It was dry at first, but not for long as the first rain for nine weeks descended on the six hardy Windmillers who had gathered at 9.00am at The Red Lion in Great Wratting near Haverhill for coffee before placing their lunch orders. Maurice had gone electric again, Vernon was riding his son’s featherweight hi-tech bike (hoping there was no off-road in store) whilst Sandra, Roger, Victor and Martin were on their usual steeds.
It was not exactly tipping it down, just a few spits and spots to start with, but wet enough for Maurice not to get a very good grip on his pedals with his clippity clop cycle shoes and so after half a mile he returned to slip on some deck shoes which were more appropriate for the prevailing conditions, leaving the rest of the group sheltering behind a hedge whilst admiring the entrance to the local pig processing factory:
With Maurice having got a grip on his pedals we soon re-started and started a clockwise route through wet but still delightful Suffolk lanes. Here is the route taken:

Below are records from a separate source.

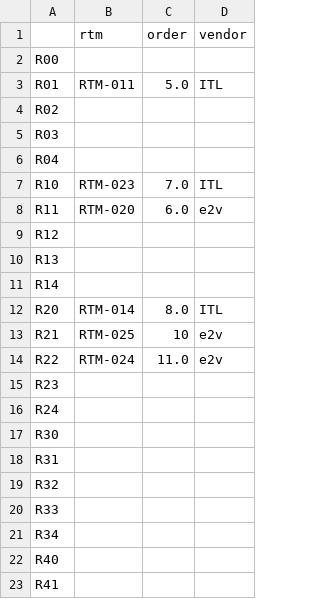
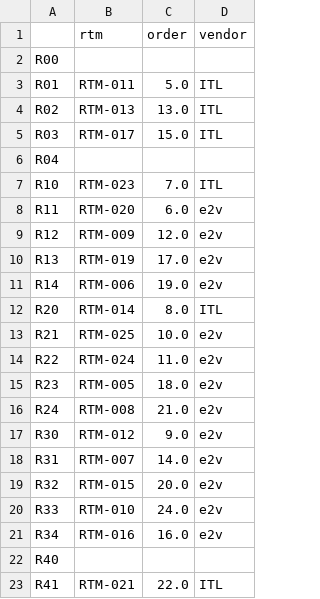
Before and after one commit to bxin/scratchBook, a CSV file: m5_by_amp/raftInstall.csv, drawn as a sheet; only a part is shown; the diff covers the shown part only.

Commit message:
all 21 rafts

```diff
--- a/m5_by_amp/raftInstall.csv
+++ b/m5_by_amp/raftInstall.csv
@@ -3,4 +3,4 @@ R00,,,
 R01,RTM-011,5.0,ITL
-R02,,,
-R03,,,
+R02,RTM-013,13.0,ITL
+R03,RTM-017,15.0,ITL
 R04,,,
@@ -8,16 +8,16 @@ R10,RTM-023,7.0,ITL
 R11,RTM-020,6.0,e2v
-R12,,,
-R13,,,
-R14,,,
+R12,RTM-009,12.0,e2v
+R13,RTM-019,17.0,e2v
+R14,RTM-006,19.0,e2v
 R20,RTM-014,8.0,ITL
-R21,RTM-025,10,e2v
+R21,RTM-025,10.0,e2v
 R22,RTM-024,11.0,e2v
-R23,,,
-R24,,,
-R30,,,
-R31,,,
-R32,,,
-R33,,,
-R34,,,
+R23,RTM-005,18.0,e2v
+R24,RTM-008,21.0,e2v
+R30,RTM-012,9.0,e2v
+R31,RTM-007,14.0,e2v
+R32,RTM-015,20.0,e2v
+R33,RTM-010,24.0,e2v
+R34,RTM-016,16.0,e2v
 R40,,,
-R41,,,
+R41,RTM-021,22.0,ITL
```
Also changed, not shown: 6 edited cells elsewhere in this file, 7 other files.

The churches, houses and cottages in the villages we passed through all looked splendid and there was a general absence of potholes thanks to some recent repairs and re-gravelling, necessitating some careful riding at times. There were hills too, steep enough in the fields near Boxted for a blue ski run, according to Roger.
Thoughts of more coffee began at about the 15 mile mark but the destination was the old Station at Clare after 20 miles, by which time we needed to dry out a bit too. This is a favourite stop with coffee and cakes being served in the Waiting Room amongst all kinds of railway paraphernalia. The Eccles cakes were still warm, and very good too, likewise the coffee.
According to Wikipedia, Clare Castle was built shortly after the Norman conquest of England by Richard Fitz Gilbert. In the 14th century the castle was the home of Elizabeth de Clare, one of the richest women in England, who maintained a substantial household there. The castle passed into the hands of the Crown, and by the 16th century was in ruins. It was damaged by the construction of the Great Eastern Railway in 1867 which went through the middle of castle, which could perhaps be the origin of that old song about The railroad runs through the middle of the house, the middle of the house, the middle of the house etc.. Perhaps not.
Then it was 10 miles back to The Red Lion, with Maurice having just two of five blobs left on his battery gauge, in heavier rain but not torrential, and it was good to see John B’s car in the car park. We sat down to a good lunch and were later joined by John who had started his ride a bit later than the rest of us.
Thanks, Maurice, for organising the ride. We had the best part of a wet day judging by what came later.
PS. What came later was one of the wettest days ever recorded in Cavendish.